**DATA SUPPLIED**
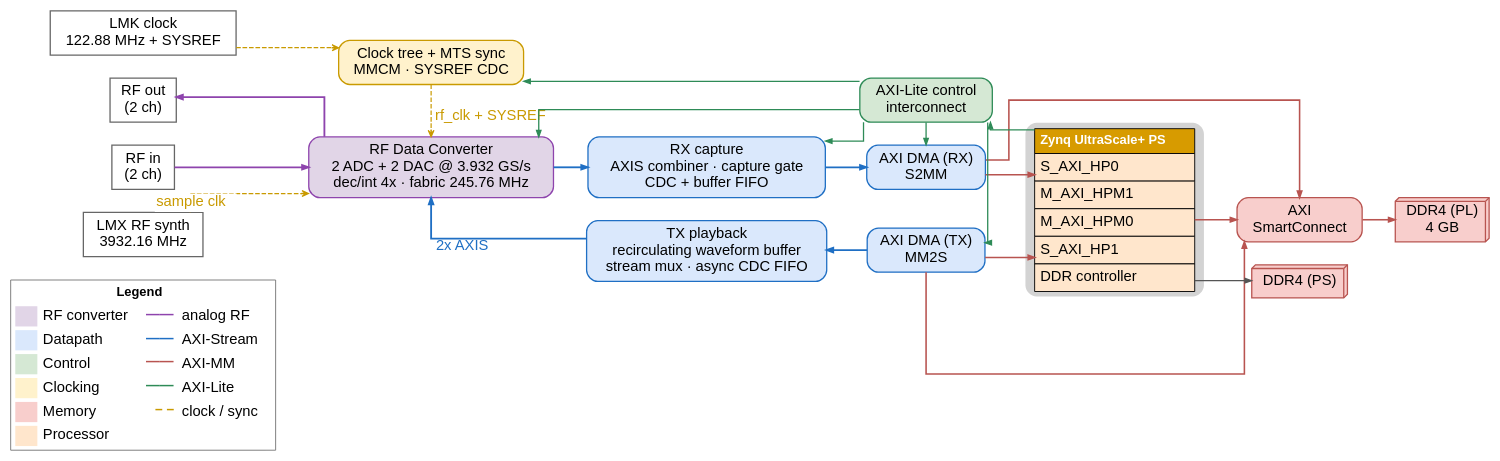
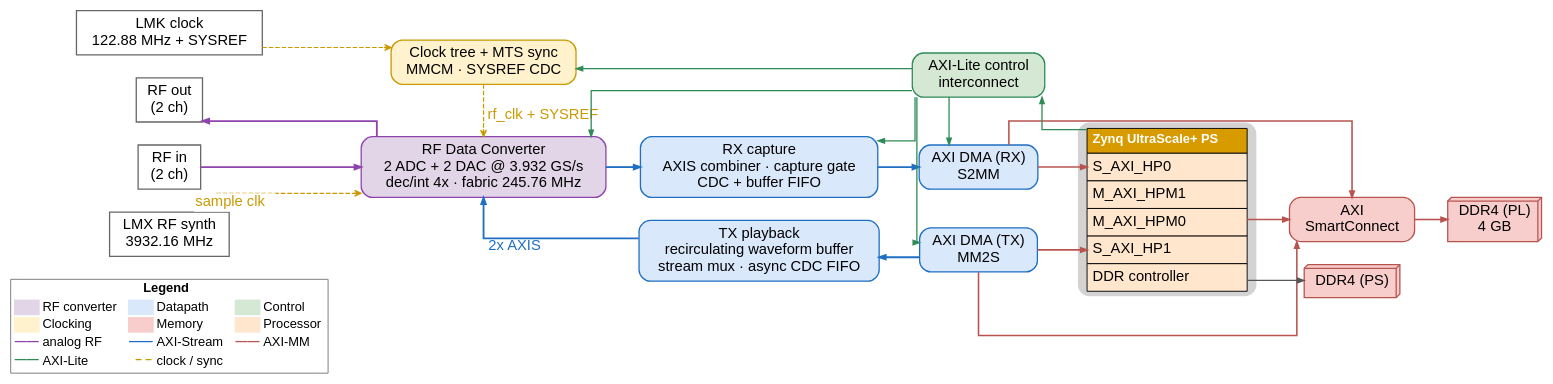
Before and after one commit to ali-rasteh/rfsoc-sdr: the diagram in vivado/sounder_bbf_sivers_ddr4_2x2/arch_diagrams/8_paper_system_architecture.dot, drawn with Graphviz. The commit also changed 61 other files, not shown here.

```diff
--- a/vivado/sounder_bbf_sivers_ddr4_2x2/arch_diagrams/8_paper_system_architecture.dot
+++ b/vivado/sounder_bbf_sivers_ddr4_2x2/arch_diagrams/8_paper_system_architecture.dot
@@ -1,102 +1,102 @@
 digraph "paper_system_architecture" {
   graph [rankdir=LR, splines=ortho, nodesep=0.35, ranksep=0.5, fontname="Helvetica",
          bgcolor="white", forcelabels=true, pack=false];
   node  [fontname="Helvetica", fontsize=16, shape=box, style="filled,rounded",
          penwidth=1.4, margin="0.14,0.09"];
   edge  [fontname="Helvetica", fontsize=16, penwidth=1.4, arrowsize=0.7];
 
   /* ---------- nodes (declared top-to-bottom per column) ---------- */
   /* external ports: plain square-cornered white boxes (distinct from the rounded fabric blocks) */
   "rf_in"   [label="RF in\n(2 ch)",  shape=box,      fillcolor="#FFFFFF", color="#666666", style="filled", fontsize=16];
   "rf_out"  [label="RF out\n(2 ch)", shape=box,      fillcolor="#FFFFFF", color="#666666", style="filled", fontsize=16];
   "clk_lmx" [label="LMX RF synth\n3932.16 MHz",      shape=box, fillcolor="#FFFFFF", color="#666666", style="filled", fontsize=16];
   "clk_lmk" [label="LMK clock\n122.88 MHz + SYSREF", shape=box, fillcolor="#FFFFFF", color="#666666", style="filled", fontsize=16];
 
   "rfdc" [label="RF Data Converter\n2 ADC + 2 DAC @ 3.932 GS/s\ndec/int 4x · fabric 245.76 MHz",
           fillcolor="#E1D5E7", color="#8E44AD"];
   "clktree" [label="Clock tree + MTS sync\nMMCM · SYSREF CDC", fillcolor="#FFF2CC", color="#C99A00"];
 
   "rx_cap" [label="RX capture\nAXIS combiner · capture gate\nCDC + buffer FIFO", fillcolor="#DAE8FC", color="#1F6FC4"];
   "tx_pb"  [label="TX playback\nrecirculating waveform buffer\nstream mux · async CDC FIFO", fillcolor="#DAE8FC", color="#1F6FC4"];
 
   "dma_rx" [label="AXI DMA (RX)\nS2MM", fillcolor="#DAE8FC", color="#1F6FC4"];
   "ctrl"   [label="AXI-Lite control\ninterconnect", fillcolor="#D5E8D4", color="#2E8B57"];
   "dma_tx" [label="AXI DMA (TX)\nMM2S", fillcolor="#DAE8FC", color="#1F6FC4"];
 
   "ps" [shape=plaintext, label=<<table border="0" cellborder="1" cellspacing="0" cellpadding="5" bgcolor="white">
     <tr><td bgcolor="#D79B00"><font color="white" point-size="14"><b>Zynq UltraScale+ PS</b></font></td></tr>
     <tr><td port="hp0"  align="left" bgcolor="#FFE6CC"><font point-size="16">S_AXI_HP0</font></td></tr>
     <tr><td port="hpm1" align="left" bgcolor="#FFE6CC"><font point-size="16">M_AXI_HPM1</font></td></tr>
     <tr><td port="hpm0" align="left" bgcolor="#FFE6CC"><font point-size="16">M_AXI_HPM0</font></td></tr>
     <tr><td port="hp1"  align="left" bgcolor="#FFE6CC"><font point-size="16">S_AXI_HP1</font></td></tr>
     <tr><td port="ddrc" align="left" bgcolor="#FFE6CC"><font point-size="16">DDR controller</font></td></tr>
   </table>>];
 
   "sc"     [label="AXI\nSmartConnect", fillcolor="#F8CECC", color="#B85450"];
   "ddr4ps" [label="DDR4 (PS)", shape=box3d, style="filled", fillcolor="#F8CECC", color="#B85450"];
   "ddr4pl" [label="DDR4 (PL)\n4 GB", shape=box3d, style="filled", fillcolor="#F8CECC", color="#B85450"];
 
   /* ---------- rank columns ---------- */
   /* legend sits below the external-input column: fills dead space without widening the canvas */
   { rank=same; "rf_in"; "rf_out"; "clk_lmx"; "clk_lmk"; "legend"; }
   "clk_lmk" -> "rf_out" [style=invis];
   "rf_out" -> "rf_in"   [style=invis];
   "rf_in" -> "clk_lmx"  [style=invis];
   "clk_lmx" -> "legend" [style=invis];
   { rank=same; "rfdc"; "clktree"; }
   { rank=same; "rx_cap"; "tx_pb"; }
-  { rank=same; "dma_rx"; "ctrl"; "dma_tx"; }
+  /* nudge ctrl clear of dma_rx: without the extra separation the PS -> ctrl arrow has no
+     room for a riser and its arrowhead lands on top of its own horizontal approach */
+  { rank=same; "ctrl"; "ctrlgap"; "dma_rx"; "dma_tx"; }
+  "ctrlgap" [shape=box, style=invis, label="", width=0.02, height=0.02, fixedsize=true];
+  "ctrl" -> "ctrlgap"   [style=invis];
+  "ctrlgap" -> "dma_rx" [style=invis];
   { rank=same; "sc"; "ddr4ps"; }
 
   /* ---------- analog RF ---------- */
   "rf_in" -> "rfdc" [color="#8E44AD", style=solid, penwidth=2.0, weight=8];
   "rfdc" -> "rf_out" [color="#8E44AD", style=solid, penwidth=2.0, constraint=false, weight=8];
 
   /* ---------- AXI-Stream data ---------- */
   "rfdc" -> "rx_cap" [color="#1F6FC4", style=solid, penwidth=2.0, xlabel="", fontcolor="#1F6FC4"];
   "rx_cap" -> "dma_rx" [color="#1F6FC4", style=solid, penwidth=2.0];
   "dma_tx" -> "tx_pb" [color="#1F6FC4", style=solid, penwidth=2.0, constraint=false];
   "tx_pb" -> "rfdc" [color="#1F6FC4", style=solid, penwidth=2.0, xlabel="2x AXIS", fontcolor="#1F6FC4", constraint=false];
 
   /* ---------- AXI-MM memory ---------- */
   "dma_rx" -> "ps":"hp0":w [color="#B85450", style=solid, penwidth=1.7];
   "dma_tx" -> "ps":"hp1":w [color="#B85450", style=solid, penwidth=1.7];
   "dma_rx" -> "sc" [color="#B85450", style=solid, penwidth=1.7];
   "dma_tx" -> "sc" [color="#B85450", style=solid, penwidth=1.7];
   "ps":"hpm0":e -> "sc" [color="#B85450", style=solid, penwidth=1.7];
   "sc" -> "ddr4pl" [color="#B85450", style=solid, penwidth=1.7];
   "ps":"ddrc":e -> "ddr4ps" [color="#555555", style=solid, penwidth=1.4];
 
   /* ---------- AXI-Lite control ---------- */
   "ps":"hpm1":w -> "ctrl" [color="#2E8B57", style=solid, penwidth=1.4, constraint=false];
   "ctrl" -> "rfdc"    [color="#2E8B57", style=solid, penwidth=1.4, constraint=false];
   "ctrl" -> "rx_cap"  [color="#2E8B57", style=solid, penwidth=1.4, constraint=false];
   "ctrl" -> "dma_rx"  [color="#2E8B57", style=solid, penwidth=1.4];
   "ctrl" -> "dma_tx"  [color="#2E8B57", style=solid, penwidth=1.4];
   "ctrl" -> "clktree" [color="#2E8B57", style=solid, penwidth=1.4, constraint=false];
 
   /* ---------- clocking ---------- */
   "clk_lmk" -> "clktree" [color="#C99A00", style=dashed, penwidth=1.3, arrowhead=vee];
   /* leading newline keeps this label off the analog RF run into rf_out */
   "clktree" -> "rfdc" [color="#C99A00", style=dashed, penwidth=1.3, arrowhead=vee, xlabel="\nrf_clk + SYSREF", fontcolor="#C99A00"];
   /* this label lands on its own vertical stub: opaque box breaks the line behind the text */
   "clk_lmx" -> "rfdc" [color="#C99A00", style=dashed, penwidth=1.3, arrowhead=vee,
                        xlabel=<<table border="0" cellborder="0" cellspacing="0" cellpadding="1" bgcolor="white"><tr><td><font color="#C99A00" point-size="16">sample clk</font></td></tr></table>>];
 
   /* ---------- legend ---------- */
-  "legend" [shape=plaintext, margin=0, label=<<table border="1" color="#777777" cellborder="0" cellspacing="4" cellpadding="2" bgcolor="white">
-    <tr><td colspan="4" align="center"><font point-size="14"><b>Legend</b></font></td></tr>
-    <tr><td bgcolor="#E1D5E7" width="24"><font point-size="4"> </font></td><td align="left"><font point-size="16">RF converter</font></td>
-        <td align="right"><font color="#8E44AD" point-size="15"><b>&#8213;&#8213;</b></font></td><td align="left"><font point-size="16">analog RF</font></td></tr>
-    <tr><td bgcolor="#DAE8FC" width="24"><font point-size="4"> </font></td><td align="left"><font point-size="16">Datapath</font></td>
-        <td align="right"><font color="#1F6FC4" point-size="15"><b>&#8213;&#8213;</b></font></td><td align="left"><font point-size="16">AXI-Stream</font></td></tr>
-    <tr><td bgcolor="#D5E8D4" width="24"><font point-size="4"> </font></td><td align="left"><font point-size="16">Control</font></td>
-        <td align="right"><font color="#B85450" point-size="15"><b>&#8213;&#8213;</b></font></td><td align="left"><font point-size="16">AXI-MM</font></td></tr>
-    <tr><td bgcolor="#FFF2CC" width="24"><font point-size="4"> </font></td><td align="left"><font point-size="16">Clocking</font></td>
-        <td align="right"><font color="#2E8B57" point-size="15"><b>&#8213;&#8213;</b></font></td><td align="left"><font point-size="16">AXI-Lite</font></td></tr>
-    <tr><td bgcolor="#F8CECC" width="24"><font point-size="4"> </font></td><td align="left"><font point-size="16">Memory</font></td>
-        <td align="right"><font color="#C99A00" point-size="15"><b>&#8211; &#8211;</b></font></td><td align="left"><font point-size="16">clock / sync</font></td></tr>
-    <tr><td bgcolor="#FFE6CC" width="24"><font point-size="4"> </font></td><td align="left"><font point-size="16">Processor</font></td>
-        <td> </td><td> </td></tr>
+  /* wide-and-short: 3 swatch/label pairs per row, fills then line classes.
+     Legend text is 14pt (vs 16pt for diagram nodes) so the wider table does not
+     push the whole figure wide enough to drop node text below ~5pt in print. */
+  "legend" [shape=plaintext, margin=0, label=<<table border="1" color="#777777" cellborder="0" cellspacing="2" cellpadding="1" bgcolor="white">
+    <tr><td colspan="6" align="center"><font point-size="14"><b>Legend</b></font></td></tr>
+    <tr><td bgcolor="#E1D5E7" width="18"><font point-size="4"> </font></td><td align="left"><font point-size="14">RF converter</font></td><td bgcolor="#DAE8FC" width="18"><font point-size="4"> </font></td><td align="left"><font point-size="14">Datapath</font></td><td bgcolor="#D5E8D4" width="18"><font point-size="4"> </font></td><td align="left"><font point-size="14">Control</font></td></tr>
+    <tr><td bgcolor="#FFF2CC" width="18"><font point-size="4"> </font></td><td align="left"><font point-size="14">Clocking</font></td><td bgcolor="#F8CECC" width="18"><font point-size="4"> </font></td><td align="left"><font point-size="14">Memory</font></td><td bgcolor="#FFE6CC" width="18"><font point-size="4"> </font></td><td align="left"><font point-size="14">Processor</font></td></tr>
+    <tr><td align="right"><font color="#8E44AD" point-size="13"><b>&#8213;&#8213;</b></font></td><td align="left"><font point-size="14">analog RF</font></td><td align="right"><font color="#1F6FC4" point-size="13"><b>&#8213;&#8213;</b></font></td><td align="left"><font point-size="14">AXI-Stream</font></td><td align="right"><font color="#B85450" point-size="13"><b>&#8213;&#8213;</b></font></td><td align="left"><font point-size="14">AXI-MM</font></td></tr>
+    <tr><td align="right"><font color="#2E8B57" point-size="13"><b>&#8213;&#8213;</b></font></td><td align="left"><font point-size="14">AXI-Lite</font></td><td align="right"><font color="#C99A00" point-size="13"><b>&#8211; &#8211;</b></font></td><td align="left"><font point-size="14">clock / sync</font></td><td> </td><td> </td></tr>
   </table>>];
 }
```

**WHAT IS EXPECTED**
If a line in the data above contains "margin", return that line.

**RESPONSE BELOW**
          penwidth=1.4, margin="0.14,0.09"];
-  "legend" [shape=plaintext, margin=0, label=<<table border="1" color="#777777" cellborder="0" cellspacing="4" cellpadding="2" bgcolor="white">
+  "legend" [shape=plaintext, margin=0, label=<<table border="1" color="#777777" cellborder="0" cellspacing="2" cellpadding="1" bgcolor="white">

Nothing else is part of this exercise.